In the U.K., we again had solid growth in Q2, while in Continental Europe, organic revenue decreased moderately due to continued macro challenges. Turning to the client sectors. We had growth during the quarter in auto and transportation, financial services and food and beverage. As expected, we had decreases in the tech and telecom and consumer goods categories. It's worth noting that absent the loss of SC Johnson, the consumer goods category showed solid growth, a sign that our U.S. business is solid.

In health care, we continue to see industry-wide softness due to patent expirations and regulatory uncertainty. Retail sector revenues in the quarter decreased due to some pullback from existing clients. These trends weighed particularly heavy on our U.S. revenue in the quarter.

For the year-to-date, we are net new business positive. I'll cover specific wins when I provide detail on the agencies in my closing remarks. But we've seen good results thus far this year in major pitches, such as Bank of America, Unilever, as well as with growth with current clients like Microsoft and General Motors.

While first half revenue growth is below our full-year objectives, we are targeting a stronger second half and our full-year objective continues to be 3% organic growth.

Moving to operating expenses and margin, our results continue to reflect careful and effective cost management, along with disciplined investment in the growth areas of our businesses, through talent acquisition and development as well as targeted M&A activity.

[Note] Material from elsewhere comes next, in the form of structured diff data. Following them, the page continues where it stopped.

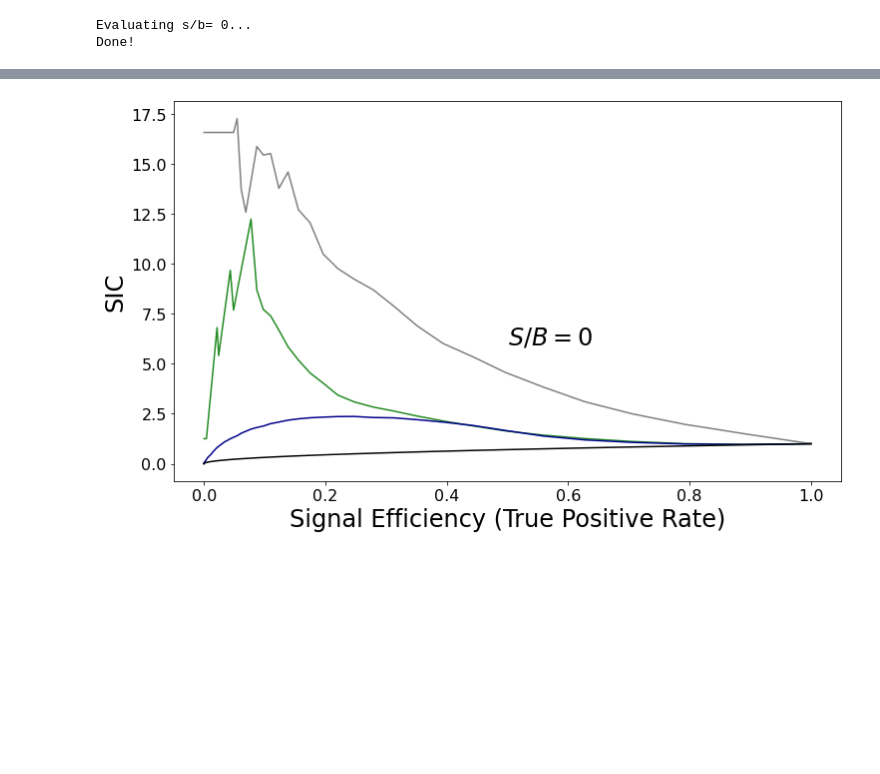
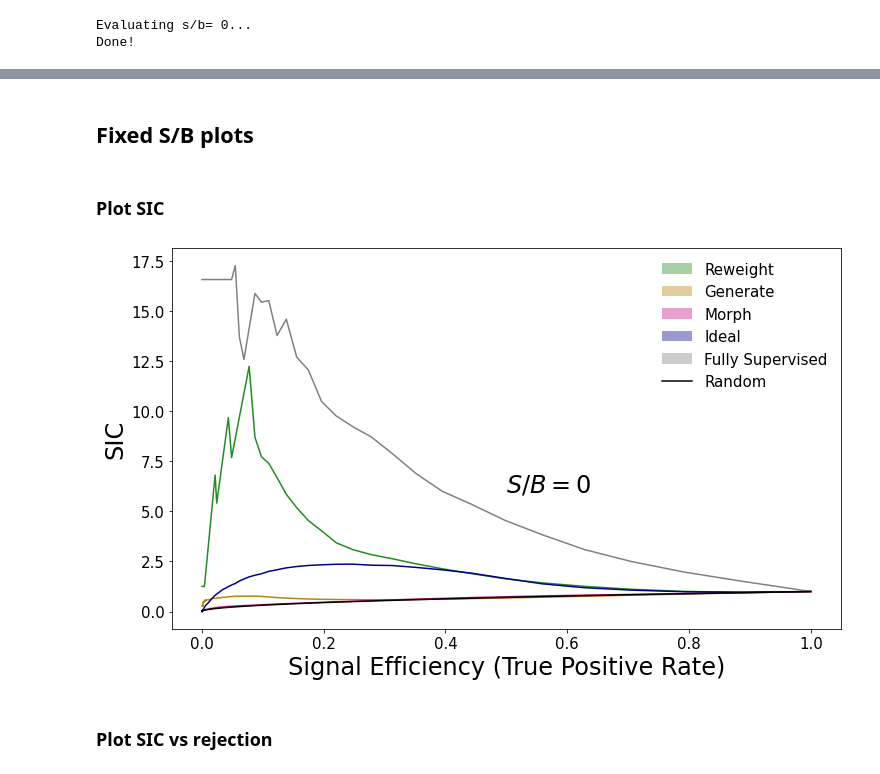
Before and after one commit to hep-lbdl/non-resonant-AD-extrapolation, a Jupyter notebook: AD_scan.ipynb, the cells around one changed output, grey strips where cells are left out. Saved outputs shown, nothing was run; the diff lists cells and outputs as text; code cells hidden in the pictures; blank space fills up the shorter version.

```diff
--- a/AD_scan.ipynb
+++ b/AD_scan.ipynb
@@ -269,27 +253,17 @@ plt.show()
 # %%
-f1 = 24
-f2 = 16
-
 
 fig = plt.figure(figsize = (12, 7))
-
 ax1 = fig.add_subplot(111)
-#ax2 = ax1.twiny()
-
 
 for k in keys:
 
-
-
-    ax1.plot(n_sig_inj, med_sics_at_rej2_dict[k][0], color = colors_dict[k])
-
-
-    ax1.fill_between(n_sig_inj, med_sics_at_rej2_dict[k][1],
+    ax1.plot(sig_inj, med_sics_at_rej2_dict[k][0], color = colors_dict[k])
+    ax1.fill_between(sig_inj, med_sics_at_rej2_dict[k][1],
                         med_sics_at_rej2_dict[k][2],
                          alpha = alpha,
                      linewidth = 0, label = labels_dict[k], color = colors_dict[k])
 
-ax1.set_xticks(np.array([n_sig_inj]).reshape(len(n_sig_inj),))
+ax1.set_xticks(np.array([sig_inj]).reshape(len(sig_inj),))
 ax1.set_xlabel("$S/B$", fontsize = f1)
 ax1.legend( fontsize = f2, frameon = False, loc = "upper left")
 ax1.set_ylabel("SIC at Rejection = $10^4$", fontsize = f1)
@@ -297,11 +271,9 @@ ax1.tick_params(axis='both', which='major', labelsize=f2)
 
 # second axis for significances
 ax2 = ax1.twiny()
-ax2.set_xticks(n_sig_inj, labels = significances, fontsize = f2)
+ax2.set_xticks(sig_inj, labels = significances, fontsize = f2)
 ax2.set_xlim(ax1.get_xlim())
 ax2.set_xlabel("$S/\sqrt{B}$", fontsize = f1)
 
-
-
 fig.savefig(f"plots/sic_at_rej_10000.pdf")
 # %% [output]
@@ -348,34 +281,31 @@ for n in n_to_plot:
+# %% [markdown]
+## Fixed S/B plots
+# %% [markdown]
+### Plot SIC
 # %%
 n_to_plot = [0]
 
 for n in n_to_plot:
 
     fig = plt.figure(figsize = (12, 7))
 
     for k in keys:
 
-
         plt.plot(x_axis, med_sics_dict[k][n][0], color = colors_dict[k])
-
-
-
         plt.fill_between(x_axis, med_sics_dict[k][n][1],
                     med_sics_dict[k][n][2], linewidth = 0, label = labels_dict[k], color = colors_dict[k], alpha = alpha)
 
-
     plt.plot(x_axis, x_axis/np.sqrt(x_axis), label = "Random", color = "black",)
-
-    ind = n_sig_inj.index(n)
 
 
     plt.text(0.5, 6, f"$S/B = {np.round(n, 4)}$", fontsize = f1)
-
-    ax1.legend( fontsize = f2, frameon = False)
-
+    plt.legend( fontsize = f2, frameon = False)
     plt.xlabel("Signal Efficiency (True Positive Rate)", fontsize = f1)
     plt.ylabel("SIC", fontsize = f1)
     plt.tick_params(axis='both', which='major', labelsize=f2)
 
     plt.show()
 # %% [output]
-[figure, old version]
+[figure, new version]
+# %% [markdown]
+### Plot SIC vs rejection
```
Also changed, not shown: parts of 20 cells of this notebook, 1 other file.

Q2 operating margin increased 30 basis points to 10.3%. For the first half of 2012, our operating margin was also up 30 basis points compared to a year ago. On a trailing 12-month basis, our operating margin increased to 9.9%, which is once again the highest level of 12-month profitability that IPG has posted in over a decade.

We are well-positioned to deliver on our 2012 objective of 50 basis points or more of margin improvement. Q2 diluted earnings per share were $0.22, an improvement of 16% from a year ago. Diluted shares decreased 13% as a result of our share repurchase program and the elimination of the convertible notes retired earlier this year.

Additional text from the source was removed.